(Records provided)
------------

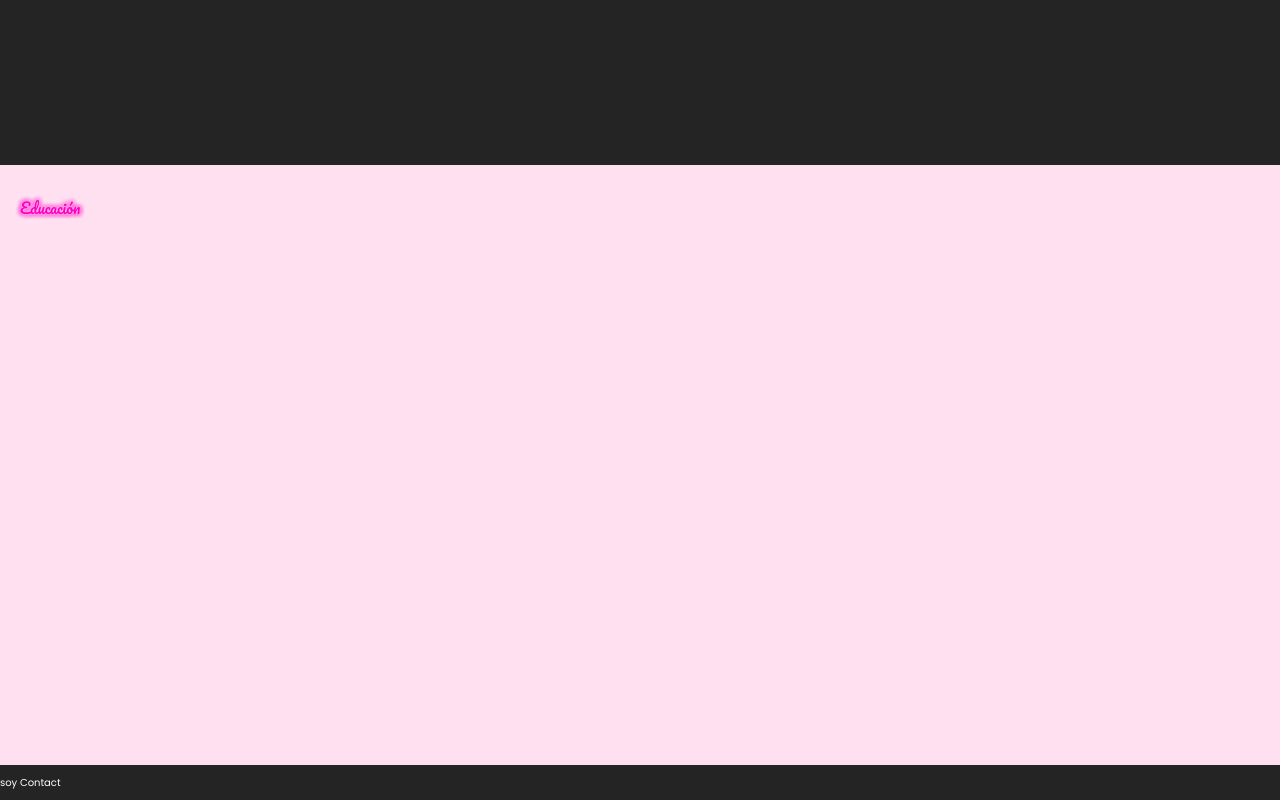
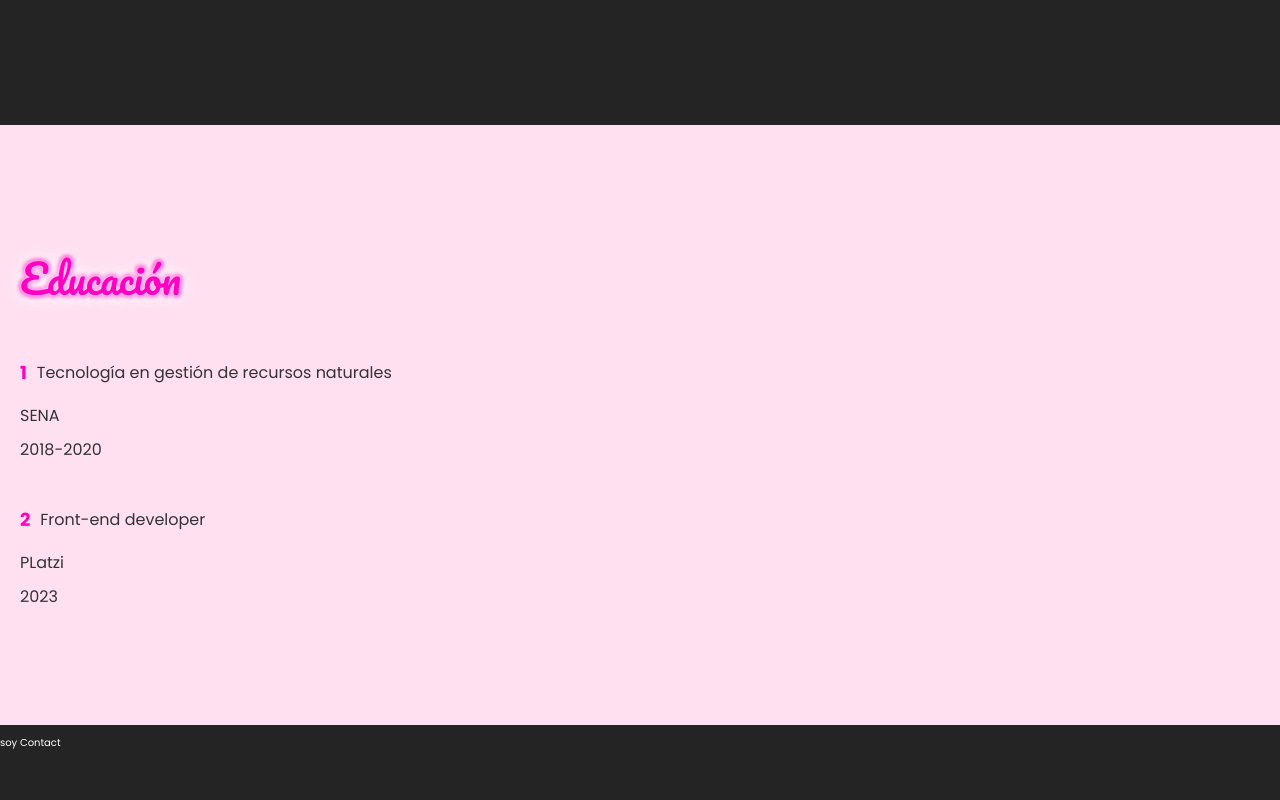
Before and after one commit to sarasegura/sara-segura-personal-portfolio, a React (Vite) app: page /#/ in a window 1280 px wide. Shown: the part 2735-3535 px from the top of the page. After the commit the page ends 3495 px from the top, so only its background shows below. Built offline with nearby package versions, Linux system fonts and the light colour scheme.

Commit message:
se agregan estilos al componente education

```diff
--- a/src/components/Education/Education.css
+++ b/src/components/Education/Education.css
@@ -2,6 +2,9 @@
   height: 70vh;
   background: rgb(255, 224, 241);
   padding: 20px;
+  display: flex;
+  flex-direction: column;
+  justify-content: center;
 }
 
 .education-title {
@@ -12,11 +15,53 @@
     0 0 5px rgb(255, 0, 195);
 }
 
+.wrapper-card-education {
+  display: flex;
+  flex-direction: column;
+  margin-bottom: 10px;
+}
+
+.profession-name {
+  display: flex;
+  justify-content: start;
+  align-items: center;
+}
+
+.number-education {
+  font-size: 18px;
+  font-weight: bold;
+  margin-right: 10px;
+  color: rgb(255, 0, 195);
+}
+
+.p-education {
+  margin: 0;
+  font-size: 16px;
+  color: #333;
+}
+
+.year-education {
+  font-size: 16px;
+  margin-top: 10px;
+  color: #333;
+}
+
+/* Puedes personalizar estos estilos según tus preferencias */
+
 @media (max-width: 767px) {
+  .education-title {
+    font-size: 3rem;
+  }
 }
 
 @media (min-width: 768px) and (max-width: 1023px) {
+  .education-title {
+    font-size: 3rem;
+  }
 }
 
 @media (min-width: 1024px) {
+  .education-title {
+    font-size: 4rem;
+  }
 }
--- a/src/components/Education/index.jsx
+++ b/src/components/Education/index.jsx
@@ -5,6 +5,24 @@ function Education({ id }) {
   return (
     <div className="container-education" id={id}>
       <h2 className="education-title">Educación</h2>
+      <span className="wrapper-card-education">
+        <div className="profession-name">
+          <p className="number-education">1</p>
+          <p className="p-education">
+            Tecnología en gestión de recursos naturales
+          </p>
+        </div>
+        <p className="p-education">SENA</p>
+        <p className="year-education">2018-2020</p>
+      </span>
+      <span className="wrapper-card-education">
+        <div className="profession-name">
+          <p className="number-education">2</p>
+          <p className="p-education">Front-end developer</p>
+        </div>
+        <p className="p-education">PLatzi</p>
+        <p className="year-education">2023</p>
+      </span>
     </div>
   );
 }
--- a/src/components/Myproyects/Myproyects.css
+++ b/src/components/Myproyects/Myproyects.css
@@ -80,7 +80,7 @@
 
 @media (min-width: 1024px) {
   .container-myproyect {
-    height: 120vh;
+    height: 115vh;
   }
   .img-proyects {
     width: 220px;
```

------------

(Requirement) Count the lines in the data that contain the string "Myproyects", and give nothing but that number.

(Answer for the task) 2